Lesson #1. If you let your guard down, even for a moment, you can and will be robbed. It happened to me on a trolley in Quito, Ecuador. It happened to Steve at a train station in La Spezia, Italy coming back from a day in Cinque Terre. We had been traveling as a foursome, but on this day the Sharps stayed in Florence, and we decided to head to the Mediterranean Coast one more time. And, Steve and I had been staying right beside each other. But, for a few minutes, I stayed inside the train station while Steve went outside to double check that we were indeed at the right place to catch our train back to Florence. A very animated man came up and started talking to Steve, distracting him. No doubt his accomplice was busy stealing Steve’s wallet during that brief encounter. We didn’t realize this until we were several minutes into our train ride, and Steve noticed that an important pocket was unzipped. Sure enough, his wallet was gone. He had been very diligent about keeping his wallet in a more secure location, but for just a brief time he put it in a more convenientplace. Savvy pickpocketers must have been seen their opportunity. His wallet contained some US cash, some Euros, his driver’s license, but most importantly, the two credit cards we were using for our trip. When we FINALLY made it back to our hotel, we spent several hours cancelling those cards (not so easy when you can’t just dial a 1-800 number). We were promised that replacement cards would be sent quickly, but who knew if they would arrive before we left the country . . . or the next hotel. Thank goodness we were traveling with some friends!!! And generous ones at that. We lived off of their credit cards and some cash that I still had for the next two days. Happily, the new cards DID find us right before we left Milan for Venice. Oh happy day!! LESSON RELEARNED.
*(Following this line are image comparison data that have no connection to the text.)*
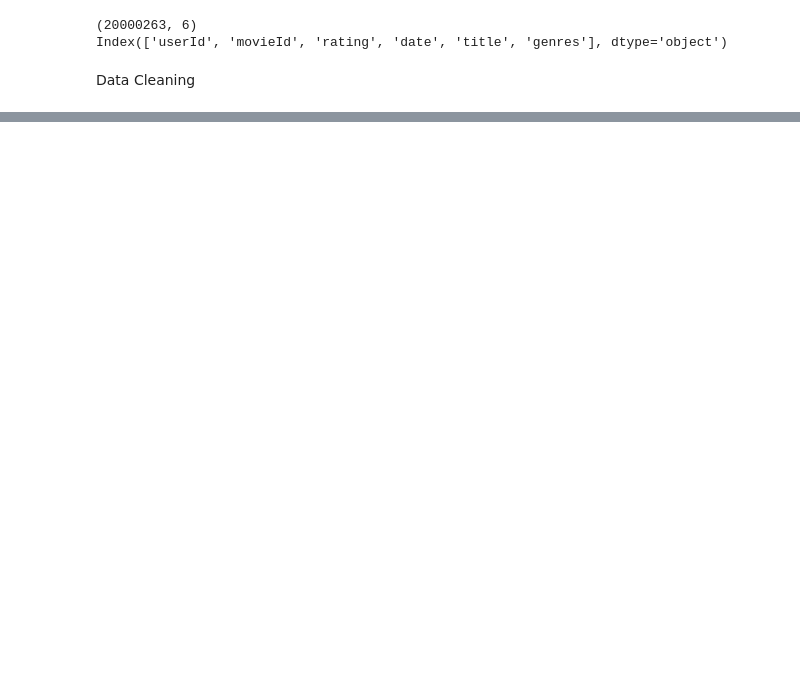
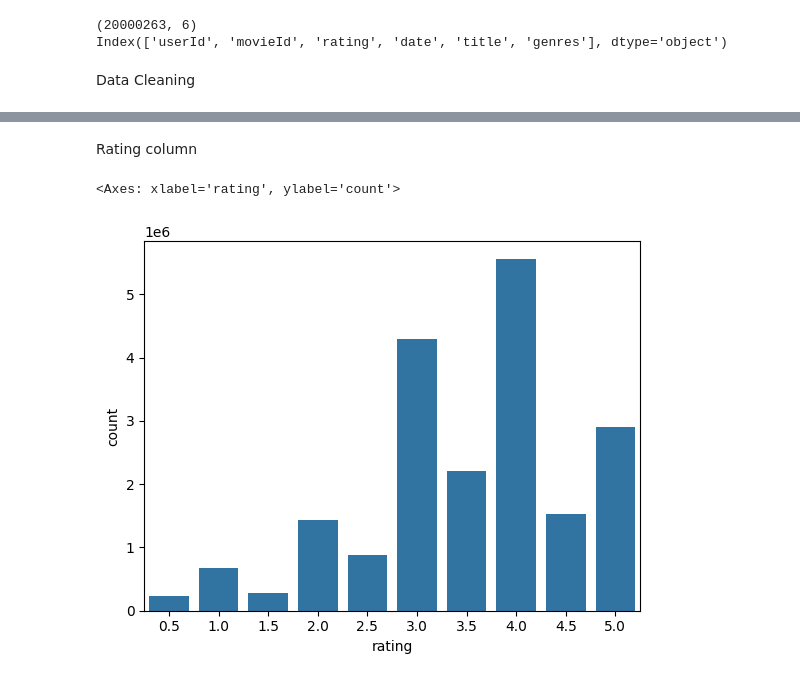
Before and after one commit to itzuditsharma/Sentiment-Analysis-Alexa, a Jupyter notebook: Movie Recommendation/main.ipynb, the cells around one changed output, grey strips where cells are left out. Drawn from its saved outputs; the diff is of its cells as text; code cells hidden in the pictures; blank space fills up the shorter version.

Commit message:
Added code of EDA till date column

```diff
--- a/Movie Recommendation/main.ipynb
+++ b/Movie Recommendation/main.ipynb
@@ -96,0 +175,7 @@ Data Cleaning
+# %% [markdown]
+Rating column
+# %%
+sns.countplot(x = "rating", data = movie_ratings)
+# %% [output]
+<Axes: xlabel='rating', ylabel='count'>
+[figure, added]
```
Also changed, not shown: parts of 15 cells of this notebook.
Here’s a beautiful spot in one of the villages of the Cinque Terre before the robbery.
Lesson #2. Every individual and/or couple has his/her own travel style, pace, or personality. When you are on a cruise, THE BOAT decides the schedule. When you are on a group bus tour, everyone dances to the tune of the Tour Director. But, when you travel with good friends, some give and take is critical to success. Couple A likes to move at a brisk clip covering as much ground as possible in the shortest period of time. Couple B likes to stop and smell the roses (or, in Italy, stop and see the actual grapes in the vineyards). Couple A likes to pursue the historical aspect of the sights, while Couple B likes to make photos and poke around various shops. Neither way is more right than the other. Neither way is better than the other. What can be done to keep everyone happy and congenial? In our case, we did two main things. 1) We, in an unspoken arrangement, took turns setting the pace and making the plan. And 2) we sometimes went in different directions for a few hours or for a day. It mattered more to the four of us to maintain a rock, solid friendship than for someone to be “in charge.” It worked great. LESSON LEARNED.
Lesson #3. If you leave for Italy as a committed non-drinker of alcohol, you can return from Italy as a committed non-drinker of alcohol. Someone had said to us before we left: “If you make it through Tuscany without drinking wine, then you’ve really done something.” But, I’m hear to testify that it was very much a non-issue. At no time — although wine was everywhere — did we feel pressured to drink any of it. We asked for water (“still” or “naturale”), and it was brought to us with no questions asked or raised eyebrows. Truthfully, it was sometimes actually more expensive to drink water than wine because in several cases wine was included in the price of the meal, but that was only a matter of a dollar or two. As I have stated in blogs before, drinking wine is not a sin issue to us, it is a personal choice we have made. We were glad that this was never a problem on our trip. LESSON CONFIRMED.